#### [Exercise instructions]
Check each line of the data, and copy those where "ipynb" appears.

#### [Records for the task]
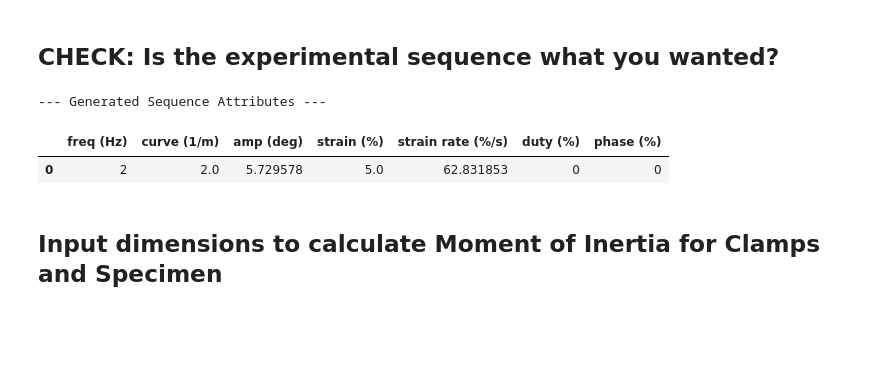
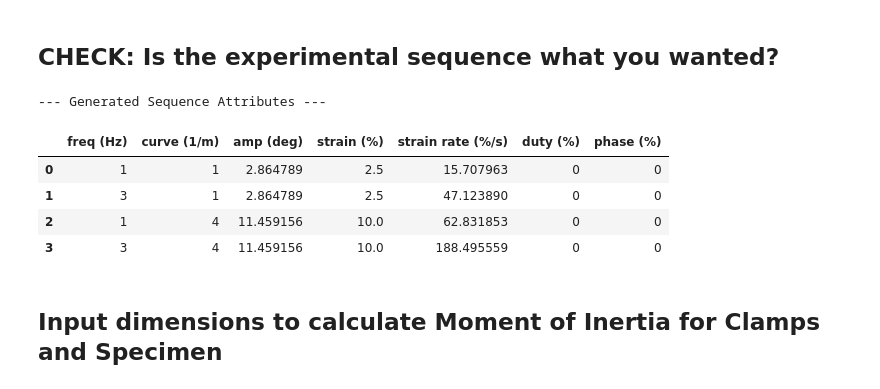
Before and after one commit to tytell/Bender3, a Jupyter notebook: bender_run.ipynb, the cells around one changed output. Drawn from its saved outputs; the diff is of its cells as text; code cells hidden in the pictures; blank space fills up the shorter version.

```diff
--- a/bender_run.ipynb
+++ b/bender_run.ipynb
@@ -108,9 +106,11 @@ bender.update_metadata(
     test_type = "dynamic", # Select your test type!
 
     # Bending motions
-    all_freqs = [2], # Unlimited options for dynamic tests, but for frequency sweep these are start and end frequencies.
-    all_curves = desired_curves, # For dyanmic, ulimited. For sweeps, pick only one.
+    all_freqs = [1,3], # Unlimited options for dynamic tests, but for frequency sweep these are start and end frequencies.
+    all_curves = [1,4], # For dyanmic, ulimited. For sweeps, pick only one. Enter 'desired_curves' if you want to use the curvature calculated from the desired muscle strain.
     randomize = False,
+
+
     cycles_per_step = 5,    # How many times do you want to bend your specimen at each amplitude/frequency?
     n_end_cycles = 2,        # add cycles after last amplitude step
     stim_cycles_in_step = np.array([2,3]), # This array defines which cycles to activate
@@ -123,6 +123,7 @@ bender.update_metadata(
     all_stimduties = [0],       # fractions of a cycle
     all_stimphases = [0],      # fractions of a cycle
     stim_pulse_rate = 75, # Hz shouldn't have to change this from 75
+
     # Change these to whatever the stimulator panel is set to.
     S1volts = 10, # Volts
     S2volts = 10, # Volts
@@ -194,21 +194,22 @@ organize_cycles took 0.0 seconds
 # %% [markdown]
 ## CHECK: Is the experimental sequence what you wanted?
 # %%
-# Make a table
+#region Make a table
 print("--- Generated Sequence Attributes ---")
 
+# Use the 'organized_' versions so all arrays have the same length
 display(pd.DataFrame({
-    "freq (Hz)": bender.all_freqs,           # This is all_freqs_arr
-    "curve (1/m)": bender.all_curves,       # This is all_curves_arr
-    "amp (deg)": bender.all_degs,           # Expanded version of amps
+    "freq (Hz)": bender.organized_freqs,
+    "curve (1/m)": bender.organized_curves,
+    "amp (deg)": bender.all_degs,
     "strain (%)": bender.all_strains * 100,
     "strain rate (%/s)": bender.all_strainrates * 100,
-    "duty (%)": bender.all_stimduties,      # Use the expanded array from the script
-    "phase (%)": bender.all_stimphases      # Use the expanded array from the script
+    "duty (%)": bender.organized_stimduties,
+    "phase (%)": bender.organized_stimphases
 }))
 
 
-# region MAKE PLOTS
+#MAKE PLOTS
 
 # First plot: angle/stim plot with shaded stimulus periods
 bender.make_stimuli()
@@ -234,35 +235,38 @@ display(fig)
 # Second Plot: Muscle strain over time
 kappa_over_time = np.deg2rad(bender.angle) / (bender.dclamp / 1000)  # Formula: curvature = angle_radians / length
 strain_pct_over_time = ((kappa_over_time * (bender.xsec_width/1000)) / 2) * 100 # Formula: strain (%)= (curvature * thickness) / 2
 fig_strain = go.Figure()
 
 fig_strain.add_trace(go.Scatter(
     x=bender.t,
     y=strain_pct_over_time,
     name="Strain (%)",
     line=dict(color='black')
 ))
 
 # Add the same shading stim shading
 if bender.is_stim:
     if hasattr(bender, 'Lonoff') and bender.Lonoff is not None:
         for onoff in bender.Lonoff:
             fig_strain.add_vrect(x0=onoff[0], x1=onoff[1], fillcolor="blue", opacity=0.3, line_width=0)
     if hasattr(bender, 'Ronoff') and bender.Ronoff is not None:
         for onoff in bender.Ronoff:
             fig_strain.add_vrect(x0=onoff[0], x1=onoff[1], fillcolor="red", opacity=0.3, line_width=0)
 
 fig_strain.update_layout(
     title="Strain Over Time Preview",
     xaxis_title="Time (s)",
     yaxis_title="Strain (%)"
 )
 display(fig_strain)
-# endregion
+#endregion
 # %% [output]
 --- Generated Sequence Attributes ---
 |  | freq (Hz) | curve (1/m) | amp (deg) | strain (%) | strain rate (%/s) | duty (%) | phase (%) |
-| 0 | 2 | 2.0 | 5.729578 | 5.0 | 62.831853 | 0 | 0 |
+| 0 | 1 | 1 | 2.864789 | 2.5 | 15.707963 | 0 | 0 |
+| 1 | 3 | 1 | 2.864789 | 2.5 | 47.123890 | 0 | 0 |
+| 2 | 1 | 4 | 11.459156 | 10.0 | 62.831853 | 0 | 0 |
+| 3 | 3 | 4 | 11.459156 | 10.0 | 188.495559 | 0 | 0 |
 # %% [markdown]
 ## Input dimensions to calculate Moment of Inertia for Clamps and Specimen
 # %%
```
Also changed, not shown: parts of 17 cells of this notebook, 5 other files.
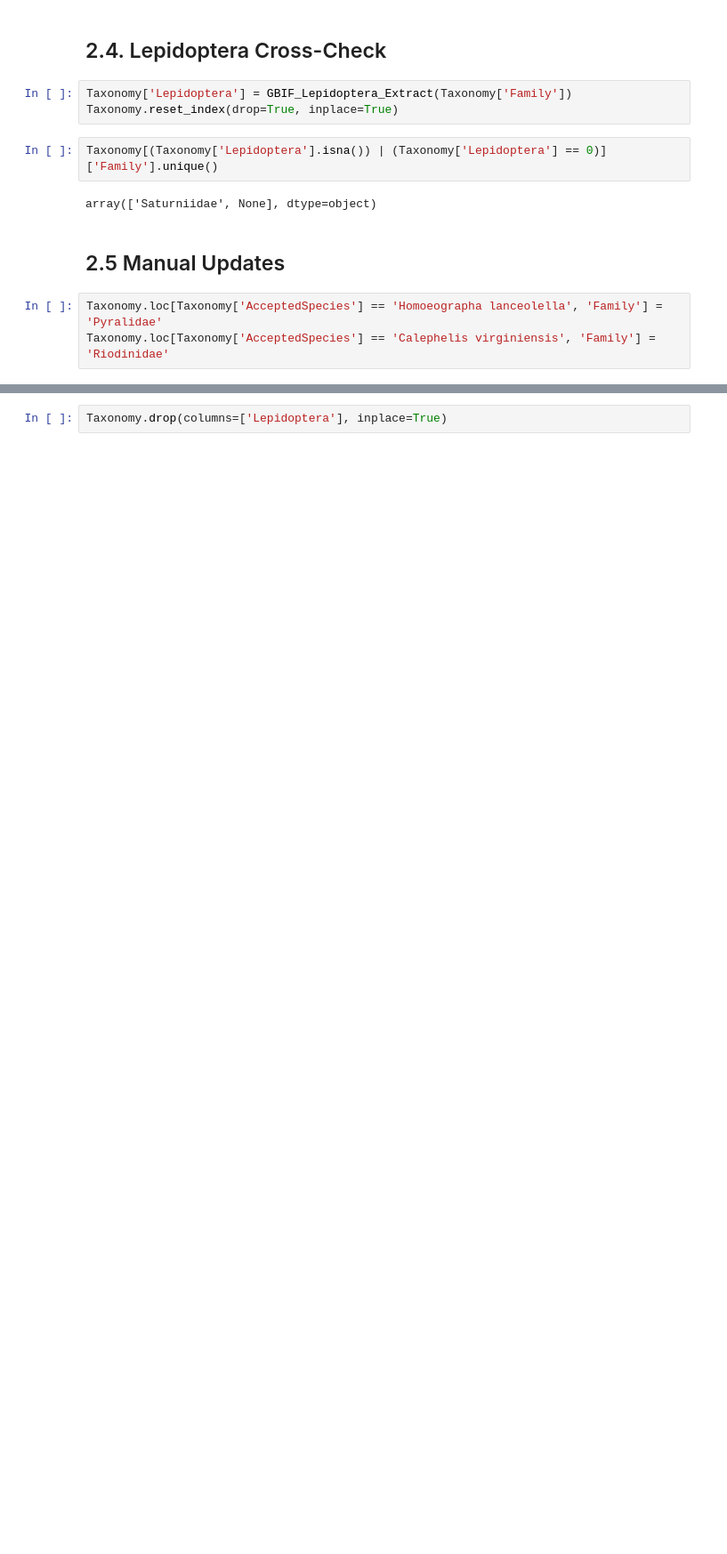
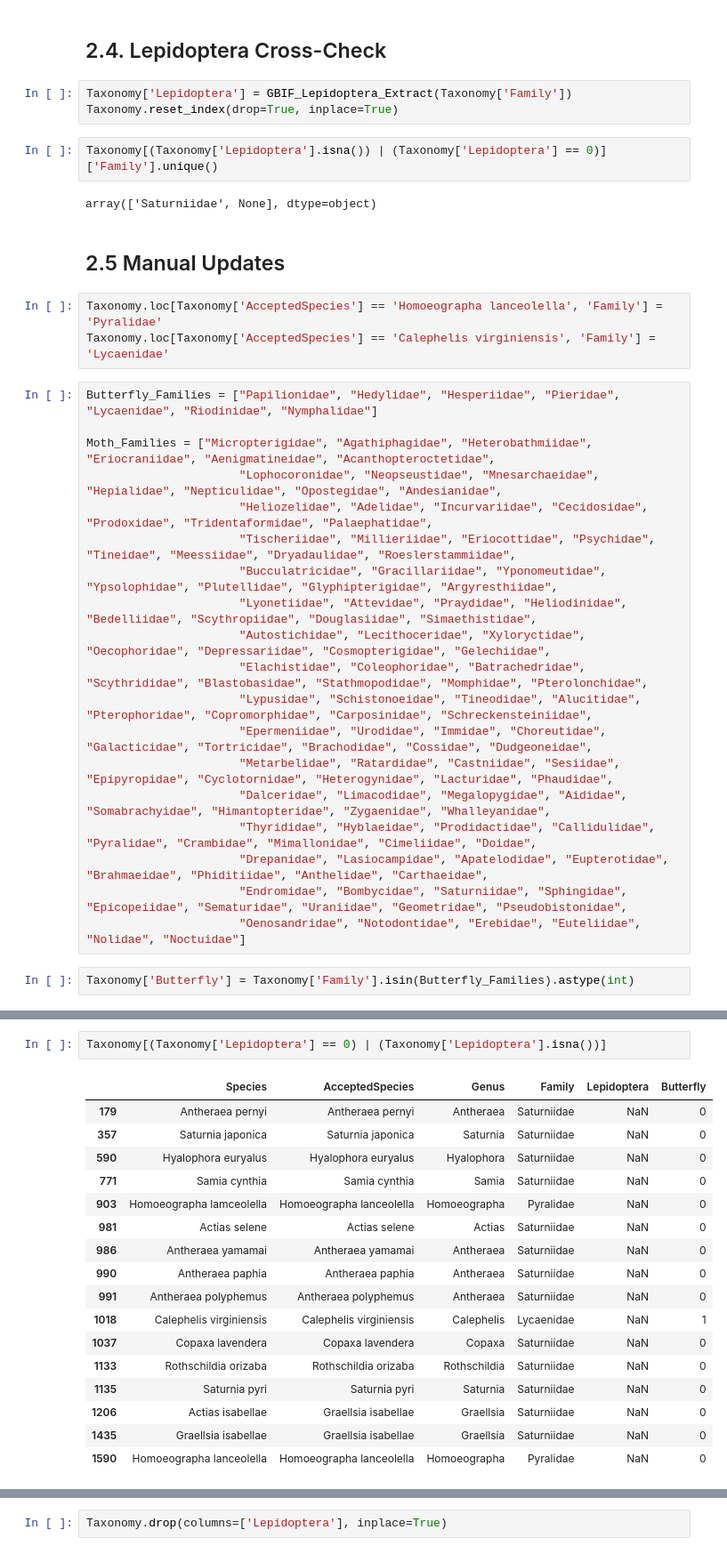
Before and after one commit to hncouto/Global_Database_on_Non-native_Lepidoptera, a Jupyter notebook: Code/TaxonomyExtract.ipynb, the cells around one changed output, grey strips where cells are left out. Shown at 89% size. Saved outputs shown, nothing was run; the diff lists cells and outputs as text; blank space fills up the shorter version.

Commit message:
Taxonomy Global Updates
End of the Taxonomy updates, adding data on the families.

```diff
--- a/Code/TaxonomyExtract.ipynb
+++ b/Code/TaxonomyExtract.ipynb
@@ -282,4 +285,25 @@ array(['Saturniidae', None], dtype=object)
 ## 2.5 Manual Updates
 # %%
 Taxonomy.loc[Taxonomy['AcceptedSpecies'] == 'Homoeographa lanceolella', 'Family'] = 'Pyralidae'
-Taxonomy.loc[Taxonomy['AcceptedSpecies'] == 'Calephelis virginiensis', 'Family'] = 'Riodinidae'
+Taxonomy.loc[Taxonomy['AcceptedSpecies'] == 'Calephelis virginiensis', 'Family'] = 'Lycaenidae'
+# %%
+Butterfly_Families = ["Papilionidae", "Hedylidae", "Hesperiidae", "Pieridae", "Lycaenidae", "Riodinidae", "Nymphalidae"]
+
+Moth_Families = ["Micropterigidae", "Agathiphagidae", "Heterobathmiidae", "Eriocraniidae", "Aenigmatineidae", "Acanthopteroctetidae",
+                      "Lophocoronidae", "Neopseustidae", "Mnesarchaeidae", "Hepialidae", "Nepticulidae", "Opostegidae", "Andesianidae",
+                      "Heliozelidae", "Adelidae", "Incurvariidae", "Cecidosidae", "Prodoxidae", "Tridentaformidae", "Palaephatidae",
+                      "Tischeriidae", "Millieriidae", "Eriocottidae", "Psychidae", "Tineidae", "Meessiidae", "Dryadaulidae", "Roeslerstammiidae",
+                      "Bucculatricidae", "Gracillariidae", "Yponomeutidae", "Ypsolophidae", "Plutellidae", "Glyphipterigidae", "Argyresthiidae",
+                      "Lyonetiidae", "Attevidae", "Praydidae", "Heliodinidae", "Bedelliidae", "Scythropiidae", "Douglasiidae", "Simaethistidae",
+                      "Autostichidae", "Lecithoceridae", "Xyloryctidae", "Oecophoridae", "Depressariidae", "Cosmopterigidae", "Gelechiidae",
+                      "Elachistidae", "Coleophoridae", "Batrachedridae", "Scythrididae", "Blastobasidae", "Stathmopodidae", "Momphidae", "Pterolonchidae",
+                      "Lypusidae", "Schistonoeidae", "Tineodidae", "Alucitidae", "Pterophoridae", "Copromorphidae", "Carposinidae", "Schreckensteiniidae",
+                      "Epermeniidae", "Urodidae", "Immidae", "Choreutidae", "Galacticidae", "Tortricidae", "Brachodidae", "Cossidae", "Dudgeoneidae",
+                      "Metarbelidae", "Ratardidae", "Castniidae", "Sesiidae", "Epipyropidae", "Cyclotornidae", "Heterogynidae", "Lacturidae", "Phaudidae",
+                      "Dalceridae", "Limacodidae", "Megalopygidae", "Aididae", "Somabrachyidae", "Himantopteridae", "Zygaenidae", "Whalleyanidae",
+                      "Thyrididae", "Hyblaeidae", "Prodidactidae", "Callidulidae", "Pyralidae", "Crambidae", "Mimallonidae", "Cimeliidae", "Doidae",
+                      "Drepanidae", "Lasiocampidae", "Apatelodidae", "Eupterotidae", "Brahmaeidae", "Phiditiidae", "Anthelidae", "Carthaeidae",
+                      "Endromidae", "Bombycidae", "Saturniidae", "Sphingidae", "Epicopeiidae", "Sematuridae", "Uraniidae", "Geometridae", "Pseudobistonidae",
+                      "Oenosandridae", "Notodontidae", "Erebidae", "Euteliidae", "Nolidae", "Noctuidae"]
+# %%
+Taxonomy['Butterfly'] = Taxonomy['Family'].isin(Butterfly_Families).astype(int)
@@ -286 +314,21 @@ Taxonomy.loc[Taxonomy['AcceptedSpecies'] == 'Calephelis virginiensis', 'Family']
+# %%
+Taxonomy[(Taxonomy['Lepidoptera'] == 0) | (Taxonomy['Lepidoptera'].isna())]
+# %% [output]
+|  | Species | AcceptedSpecies | Genus | Family | Lepidoptera | Butterfly |
+| 179 | Antheraea pernyi | Antheraea pernyi | Antheraea | Saturniidae | NaN | 0 |
+| 357 | Saturnia japonica | Saturnia japonica | Saturnia | Saturniidae | NaN | 0 |
+| 590 | Hyalophora euryalus | Hyalophora euryalus | Hyalophora | Saturniidae | NaN | 0 |
+| 771 | Samia cynthia | Samia cynthia | Samia | Saturniidae | NaN | 0 |
+| 903 | Homoeographa lamceolella | Homoeographa lanceolella | Homoeographa | Pyralidae | NaN | 0 |
+| 981 | Actias selene | Actias selene | Actias | Saturniidae | NaN | 0 |
+| 986 | Antheraea yamamai | Antheraea yamamai | Antheraea | Saturniidae | NaN | 0 |
+| 990 | Antheraea paphia | Antheraea paphia | Antheraea | Saturniidae | NaN | 0 |
+| 991 | Antheraea polyphemus | Antheraea polyphemus | Antheraea | Saturniidae | NaN | 0 |
+| 1018 | Calephelis virginiensis | Calephelis virginiensis | Calephelis | Lycaenidae | NaN | 1 |
+| 1037 | Copaxa lavendera | Copaxa lavendera | Copaxa | Saturniidae | NaN | 0 |
+| 1133 | Rothschildia orizaba | Rothschildia orizaba | Rothschildia | Saturniidae | NaN | 0 |
+| 1135 | Saturnia pyri | Saturnia pyri | Saturnia | Saturniidae | NaN | 0 |
+| 1206 | Actias isabellae | Graellsia isabellae | Graellsia | Saturniidae | NaN | 0 |
+| 1435 | Graellsia isabellae | Graellsia isabellae | Graellsia | Saturniidae | NaN | 0 |
+| 1590 | Homoeographa lanceolella | Homoeographa lanceolella | Homoeographa | Pyralidae | NaN | 0 |
 # %% [markdown]
```
Also changed, not shown: parts of 10 cells of this notebook, 1 other file.
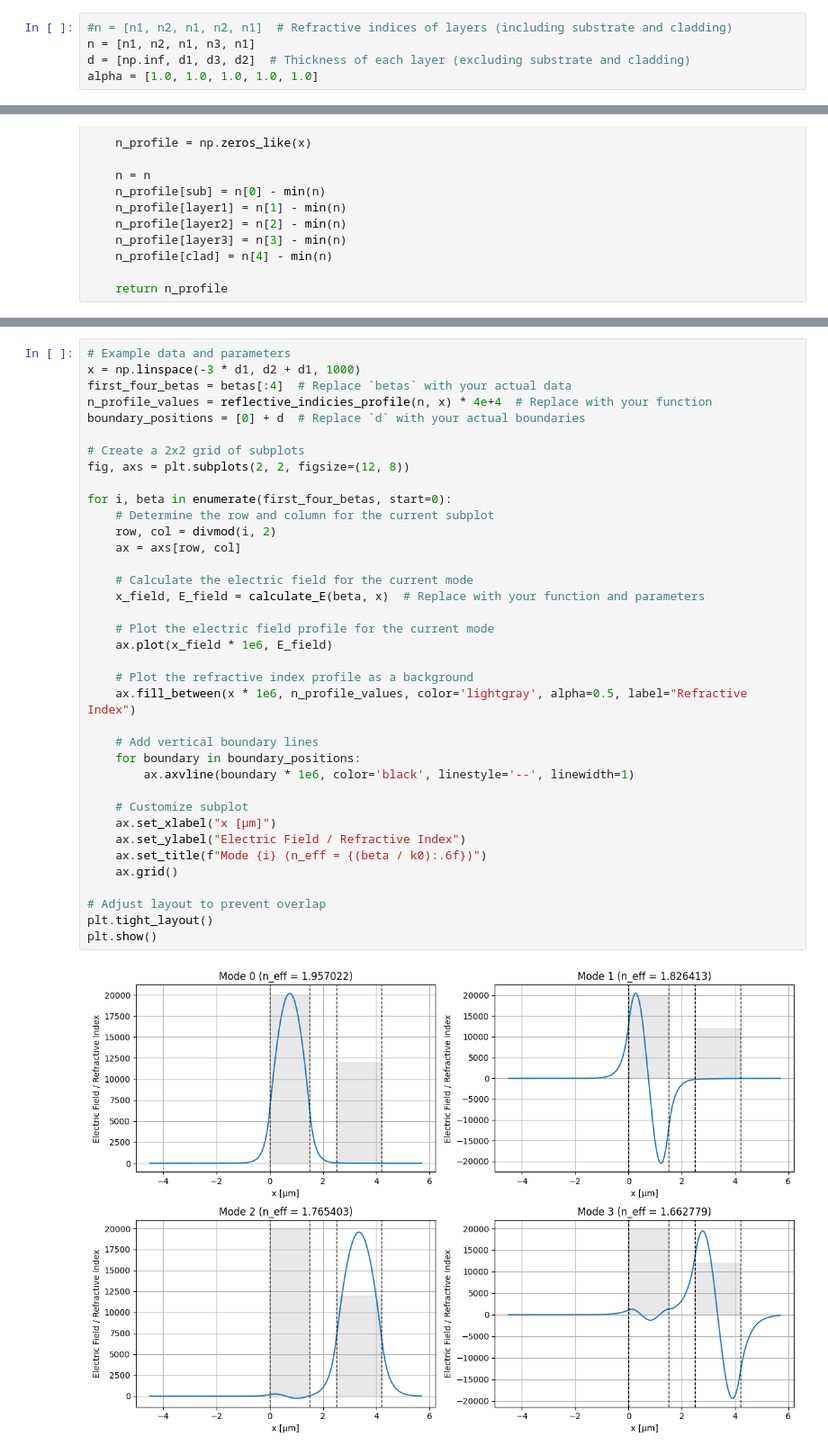
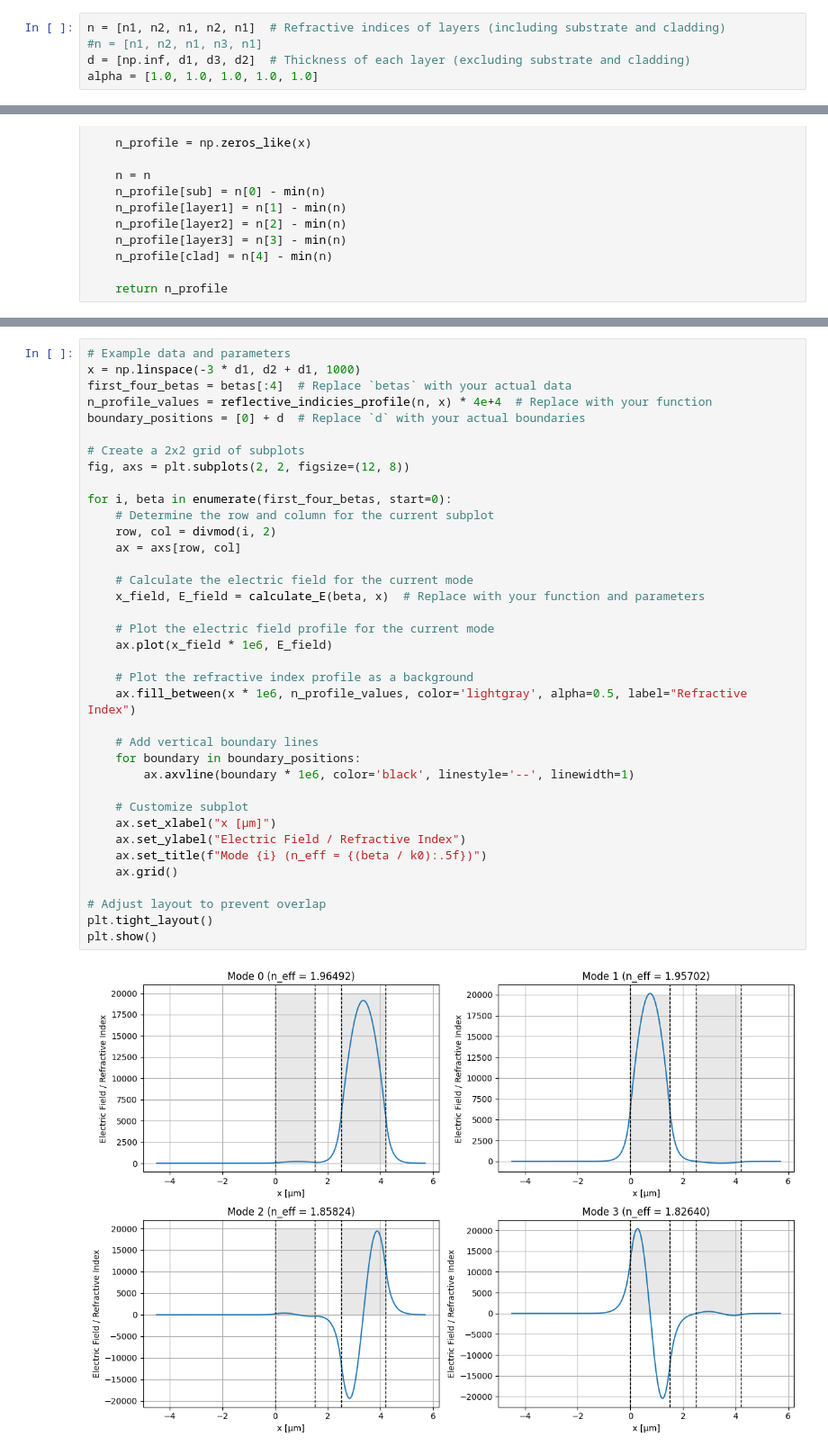
Before and after one commit to yoav-yosifor/photonic-devices, a Jupyter notebook: part1/ques2.ipynb, the cells around one changed output, grey strips where cells are left out. Shown: that part at 90% size. Cells and saved outputs as stored; diff of their text form.

```diff
--- a/part1/ques2.ipynb
+++ b/part1/ques2.ipynb
@@ -20,8 +20,8 @@ wavelength = 1.55e-6  # Wavelength in meters
 k0 = 2 * np.pi / wavelength  # Free-space wave number
 omega = 2 * np.pi * c / wavelength
 # %%
-#n = [n1, n2, n1, n2, n1]  # Refractive indices of layers (including substrate and cladding)
-n = [n1, n2, n1, n3, n1]
+n = [n1, n2, n1, n2, n1]  # Refractive indices of layers (including substrate and cladding)
+#n = [n1, n2, n1, n3, n1]
 d = [np.inf, d1, d3, d2]  # Thickness of each layer (excluding substrate and cladding)
 alpha = [1.0, 1.0, 1.0, 1.0, 1.0]
 # %%
@@ -199,32 +199,32 @@ boundary_positions = [0] + d  # Replace `d` with your actual boundaries
 # Create a 2x2 grid of subplots
 fig, axs = plt.subplots(2, 2, figsize=(12, 8))
 
 for i, beta in enumerate(first_four_betas, start=0):
     # Determine the row and column for the current subplot
     row, col = divmod(i, 2)
     ax = axs[row, col]
 
     # Calculate the electric field for the current mode
     x_field, E_field = calculate_E(beta, x)  # Replace with your function and parameters
 
     # Plot the electric field profile for the current mode
     ax.plot(x_field * 1e6, E_field)
 
     # Plot the refractive index profile as a background
     ax.fill_between(x * 1e6, n_profile_values, color='lightgray', alpha=0.5, label="Refractive Index")
 
     # Add vertical boundary lines
     for boundary in boundary_positions:
         ax.axvline(boundary * 1e6, color='black', linestyle='--', linewidth=1)
 
     # Customize subplot
     ax.set_xlabel("x [µm]")
     ax.set_ylabel("Electric Field / Refractive Index")
-    ax.set_title(f"Mode {i} (n_eff = {(beta / k0):.6f})")
+    ax.set_title(f"Mode {i} (n_eff = {(beta / k0):.5f})")
     ax.grid()
 
 # Adjust layout to prevent overlap
 plt.tight_layout()
 plt.show()
 # %% [output]
-[figure, old version]
+[figure, new version]
```
Also changed, not shown: parts of 2 cells of this notebook, 6 other files.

#### [Task output]
Before and after one commit to tytell/Bender3, a Jupyter notebook: bender_run.ipynb, the cells around one changed output. Drawn from its saved outputs; the diff is of its cells as text; code cells hidden in the pictures; blank space fills up the shorter version.
--- a/bender_run.ipynb
+++ b/bender_run.ipynb
Before and after one commit to hncouto/Global_Database_on_Non-native_Lepidoptera, a Jupyter notebook: Code/TaxonomyExtract.ipynb, the cells around one changed output, grey strips where cells are left out. Shown at 89% size. Saved outputs shown, nothing was run; the diff lists cells and outputs as text; blank space fills up the shorter version.
--- a/Code/TaxonomyExtract.ipynb
+++ b/Code/TaxonomyExtract.ipynb
Before and after one commit to yoav-yosifor/photonic-devices, a Jupyter notebook: part1/ques2.ipynb, the cells around one changed output, grey strips where cells are left out. Shown: that part at 90% size. Cells and saved outputs as stored; diff of their text form.
--- a/part1/ques2.ipynb
+++ b/part1/ques2.ipynb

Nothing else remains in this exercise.